Dataset excerpts
☆ ☆ ☆ ☆ ☆ ☆ ☆

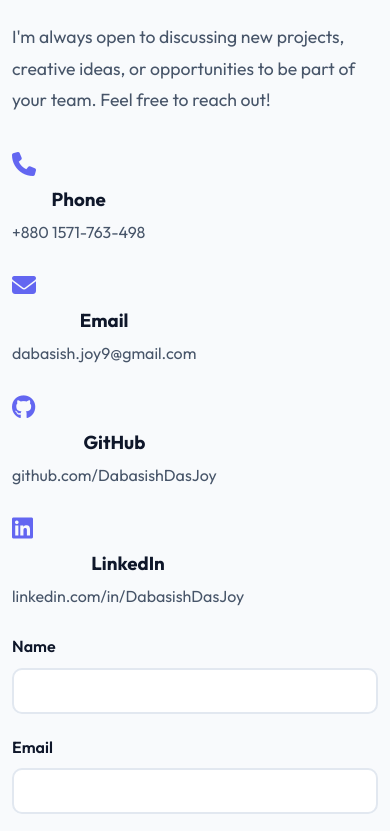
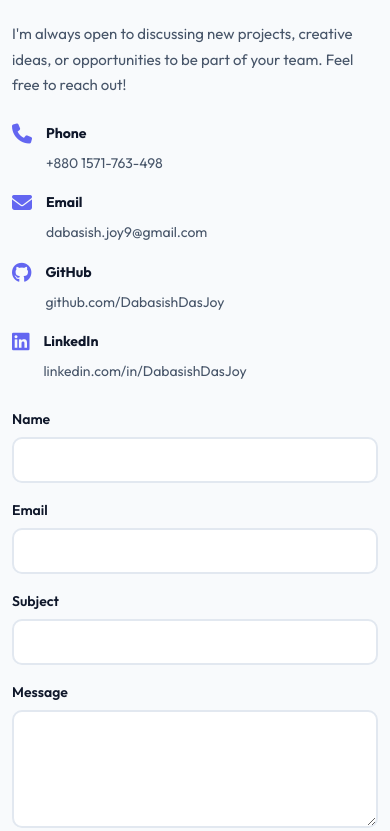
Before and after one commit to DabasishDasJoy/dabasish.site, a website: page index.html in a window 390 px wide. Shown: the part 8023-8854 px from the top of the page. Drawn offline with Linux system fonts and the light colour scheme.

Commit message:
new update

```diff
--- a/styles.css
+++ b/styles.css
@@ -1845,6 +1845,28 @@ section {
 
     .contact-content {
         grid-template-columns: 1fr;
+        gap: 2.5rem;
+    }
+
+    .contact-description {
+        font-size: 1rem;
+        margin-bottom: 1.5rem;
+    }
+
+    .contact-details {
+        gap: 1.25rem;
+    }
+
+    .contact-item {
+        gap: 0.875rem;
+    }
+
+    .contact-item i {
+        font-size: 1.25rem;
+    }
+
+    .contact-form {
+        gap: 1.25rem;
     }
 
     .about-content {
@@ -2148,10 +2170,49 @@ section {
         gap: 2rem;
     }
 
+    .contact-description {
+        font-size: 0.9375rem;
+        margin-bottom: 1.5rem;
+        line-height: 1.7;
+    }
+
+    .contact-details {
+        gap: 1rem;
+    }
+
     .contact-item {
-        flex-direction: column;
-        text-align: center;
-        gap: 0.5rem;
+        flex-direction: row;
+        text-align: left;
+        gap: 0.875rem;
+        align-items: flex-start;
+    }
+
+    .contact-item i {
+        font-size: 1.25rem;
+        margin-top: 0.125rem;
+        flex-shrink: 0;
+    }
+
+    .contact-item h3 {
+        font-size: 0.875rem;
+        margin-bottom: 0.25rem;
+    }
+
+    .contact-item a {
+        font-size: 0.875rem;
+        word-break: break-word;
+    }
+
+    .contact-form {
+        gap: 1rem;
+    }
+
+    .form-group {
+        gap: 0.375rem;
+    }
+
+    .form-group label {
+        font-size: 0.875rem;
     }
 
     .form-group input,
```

☆ ☆ ☆ ☆ ☆ ☆ ☆

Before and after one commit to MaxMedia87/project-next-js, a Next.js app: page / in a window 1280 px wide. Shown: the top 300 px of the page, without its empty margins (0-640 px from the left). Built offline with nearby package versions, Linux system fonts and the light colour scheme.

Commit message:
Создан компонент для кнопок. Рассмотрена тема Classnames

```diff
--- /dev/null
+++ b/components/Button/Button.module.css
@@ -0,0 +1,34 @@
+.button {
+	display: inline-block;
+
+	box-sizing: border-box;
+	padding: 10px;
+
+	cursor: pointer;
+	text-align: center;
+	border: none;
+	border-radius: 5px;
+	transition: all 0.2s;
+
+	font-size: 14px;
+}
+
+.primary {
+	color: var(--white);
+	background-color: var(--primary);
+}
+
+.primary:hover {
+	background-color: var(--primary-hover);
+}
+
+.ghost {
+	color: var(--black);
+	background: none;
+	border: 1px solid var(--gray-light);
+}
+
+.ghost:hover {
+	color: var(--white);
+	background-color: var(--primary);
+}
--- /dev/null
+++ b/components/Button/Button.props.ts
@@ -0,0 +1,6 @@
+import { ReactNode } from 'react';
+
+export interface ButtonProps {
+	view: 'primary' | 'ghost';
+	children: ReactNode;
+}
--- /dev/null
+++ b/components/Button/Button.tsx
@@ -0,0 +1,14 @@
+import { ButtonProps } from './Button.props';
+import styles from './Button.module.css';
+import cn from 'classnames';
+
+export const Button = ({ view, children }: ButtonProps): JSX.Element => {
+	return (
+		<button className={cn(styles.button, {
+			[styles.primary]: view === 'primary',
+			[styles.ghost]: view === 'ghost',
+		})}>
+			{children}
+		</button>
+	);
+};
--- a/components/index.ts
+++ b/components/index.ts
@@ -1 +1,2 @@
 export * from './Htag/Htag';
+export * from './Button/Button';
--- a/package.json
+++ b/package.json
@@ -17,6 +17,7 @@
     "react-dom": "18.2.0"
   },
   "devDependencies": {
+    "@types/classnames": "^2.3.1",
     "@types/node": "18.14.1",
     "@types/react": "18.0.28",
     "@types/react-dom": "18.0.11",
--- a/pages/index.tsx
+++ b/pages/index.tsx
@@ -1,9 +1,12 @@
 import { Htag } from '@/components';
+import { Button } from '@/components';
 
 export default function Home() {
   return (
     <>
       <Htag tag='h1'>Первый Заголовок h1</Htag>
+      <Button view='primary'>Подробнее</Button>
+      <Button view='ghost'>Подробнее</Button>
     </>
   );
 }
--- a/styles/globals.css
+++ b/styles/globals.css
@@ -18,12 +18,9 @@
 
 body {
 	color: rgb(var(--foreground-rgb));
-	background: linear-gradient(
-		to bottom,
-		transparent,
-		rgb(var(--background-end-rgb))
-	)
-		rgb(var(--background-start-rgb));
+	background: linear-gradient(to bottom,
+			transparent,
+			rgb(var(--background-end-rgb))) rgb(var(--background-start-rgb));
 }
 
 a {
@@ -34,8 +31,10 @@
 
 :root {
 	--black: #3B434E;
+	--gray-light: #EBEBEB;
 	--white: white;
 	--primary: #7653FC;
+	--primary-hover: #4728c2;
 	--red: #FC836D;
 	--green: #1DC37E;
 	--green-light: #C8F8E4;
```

☆ ☆ ☆ ☆ ☆ ☆ ☆

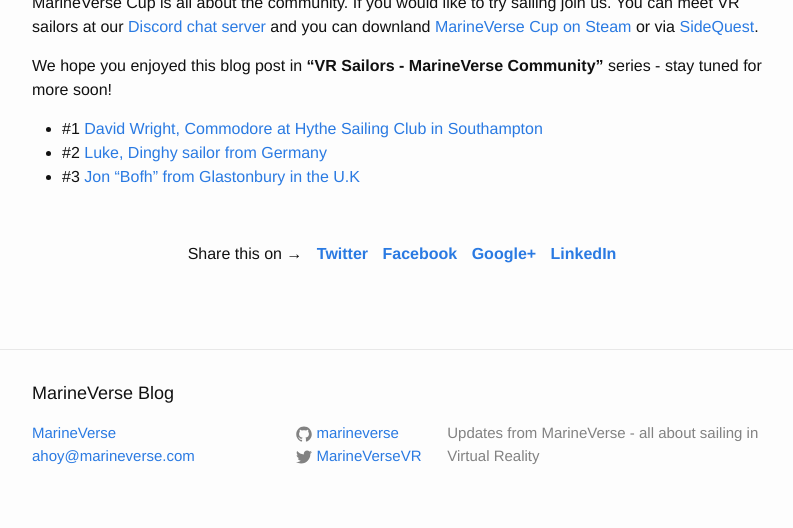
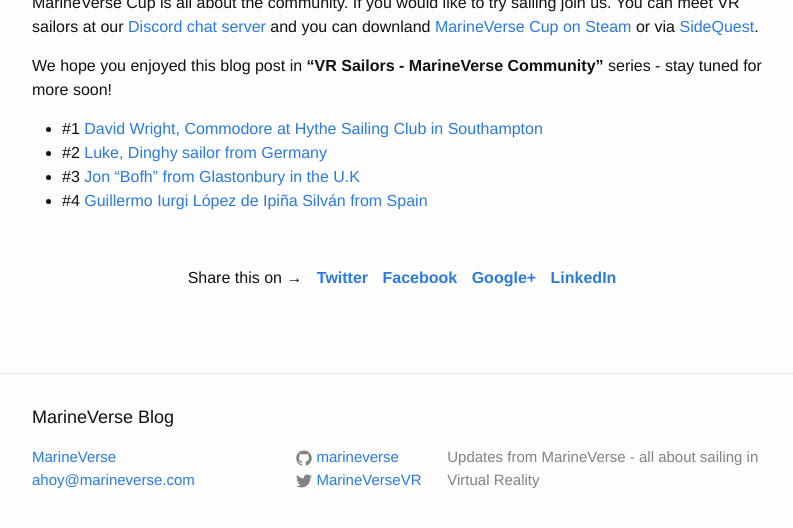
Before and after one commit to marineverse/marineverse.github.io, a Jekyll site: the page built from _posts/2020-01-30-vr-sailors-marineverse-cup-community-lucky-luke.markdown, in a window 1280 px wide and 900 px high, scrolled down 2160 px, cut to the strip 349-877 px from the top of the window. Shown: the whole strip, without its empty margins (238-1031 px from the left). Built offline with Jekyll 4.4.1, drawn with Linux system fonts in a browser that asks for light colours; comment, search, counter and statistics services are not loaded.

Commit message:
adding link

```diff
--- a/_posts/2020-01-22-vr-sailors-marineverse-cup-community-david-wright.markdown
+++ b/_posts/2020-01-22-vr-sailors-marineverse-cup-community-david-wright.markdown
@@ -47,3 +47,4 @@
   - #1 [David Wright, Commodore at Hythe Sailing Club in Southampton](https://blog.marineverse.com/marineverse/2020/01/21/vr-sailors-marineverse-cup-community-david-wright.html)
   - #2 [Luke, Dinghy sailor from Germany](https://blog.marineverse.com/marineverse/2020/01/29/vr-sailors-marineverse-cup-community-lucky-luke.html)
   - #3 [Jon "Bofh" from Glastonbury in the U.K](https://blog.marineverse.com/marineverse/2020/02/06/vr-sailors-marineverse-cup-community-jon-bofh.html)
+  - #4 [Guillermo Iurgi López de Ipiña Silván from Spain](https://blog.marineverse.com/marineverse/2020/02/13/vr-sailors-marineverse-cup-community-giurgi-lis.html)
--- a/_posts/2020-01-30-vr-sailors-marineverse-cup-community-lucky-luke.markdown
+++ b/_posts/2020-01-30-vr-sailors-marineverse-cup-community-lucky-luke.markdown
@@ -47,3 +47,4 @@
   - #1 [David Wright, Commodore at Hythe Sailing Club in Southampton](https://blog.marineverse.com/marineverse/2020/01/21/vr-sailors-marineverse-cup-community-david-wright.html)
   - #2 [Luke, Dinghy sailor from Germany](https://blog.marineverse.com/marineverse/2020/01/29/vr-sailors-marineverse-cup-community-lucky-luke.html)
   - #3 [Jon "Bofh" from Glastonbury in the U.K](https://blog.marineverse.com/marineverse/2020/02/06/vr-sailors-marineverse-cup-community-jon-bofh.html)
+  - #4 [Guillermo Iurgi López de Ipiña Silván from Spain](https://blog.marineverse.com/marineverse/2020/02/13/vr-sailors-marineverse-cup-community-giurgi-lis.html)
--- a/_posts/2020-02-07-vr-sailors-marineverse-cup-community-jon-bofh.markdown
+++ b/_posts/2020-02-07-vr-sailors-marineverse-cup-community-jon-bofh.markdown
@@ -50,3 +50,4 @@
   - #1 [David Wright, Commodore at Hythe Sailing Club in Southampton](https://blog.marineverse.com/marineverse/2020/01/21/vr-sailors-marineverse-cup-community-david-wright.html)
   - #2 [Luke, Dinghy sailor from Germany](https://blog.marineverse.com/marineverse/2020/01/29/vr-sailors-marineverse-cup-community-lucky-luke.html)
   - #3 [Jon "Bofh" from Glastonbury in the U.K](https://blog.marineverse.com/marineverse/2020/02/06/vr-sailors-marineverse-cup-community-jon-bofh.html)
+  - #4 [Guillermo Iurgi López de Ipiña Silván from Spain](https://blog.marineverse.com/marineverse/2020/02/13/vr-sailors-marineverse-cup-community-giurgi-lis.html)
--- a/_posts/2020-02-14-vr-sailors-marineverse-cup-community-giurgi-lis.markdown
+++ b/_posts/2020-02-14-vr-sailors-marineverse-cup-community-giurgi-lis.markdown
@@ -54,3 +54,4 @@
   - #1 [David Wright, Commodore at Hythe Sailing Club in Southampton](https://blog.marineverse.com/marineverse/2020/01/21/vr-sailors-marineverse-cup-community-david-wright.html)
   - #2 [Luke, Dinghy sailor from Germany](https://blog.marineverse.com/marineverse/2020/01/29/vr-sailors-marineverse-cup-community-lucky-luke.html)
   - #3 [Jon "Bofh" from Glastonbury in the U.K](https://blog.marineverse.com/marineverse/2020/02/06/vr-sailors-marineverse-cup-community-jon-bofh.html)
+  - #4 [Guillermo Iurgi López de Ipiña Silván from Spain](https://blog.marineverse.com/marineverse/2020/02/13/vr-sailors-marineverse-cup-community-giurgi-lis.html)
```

☆ ☆ ☆ ☆ ☆ ☆ ☆

> _PROBLEM REQUIREMENTS_
If the word "fonts" appears in a line above, copy that line.

> _SOLUTION FOR THIS EXERCISE_
Before and after one commit to DabasishDasJoy/dabasish.site, a website: page index.html in a window 390 px wide. Shown: the part 8023-8854 px from the top of the page. Drawn offline with Linux system fonts and the light colour scheme.
Before and after one commit to MaxMedia87/project-next-js, a Next.js app: page / in a window 1280 px wide. Shown: the top 300 px of the page, without its empty margins (0-640 px from the left). Built offline with nearby package versions, Linux system fonts and the light colour scheme.
Before and after one commit to marineverse/marineverse.github.io, a Jekyll site: the page built from _posts/2020-01-30-vr-sailors-marineverse-cup-community-lucky-luke.markdown, in a window 1280 px wide and 900 px high, scrolled down 2160 px, cut to the strip 349-877 px from the top of the window. Shown: the whole strip, without its empty margins (238-1031 px from the left). Built offline with Jekyll 4.4.1, drawn with Linux system fonts in a browser that asks for light colours; comment, search, counter and statistics services are not loaded.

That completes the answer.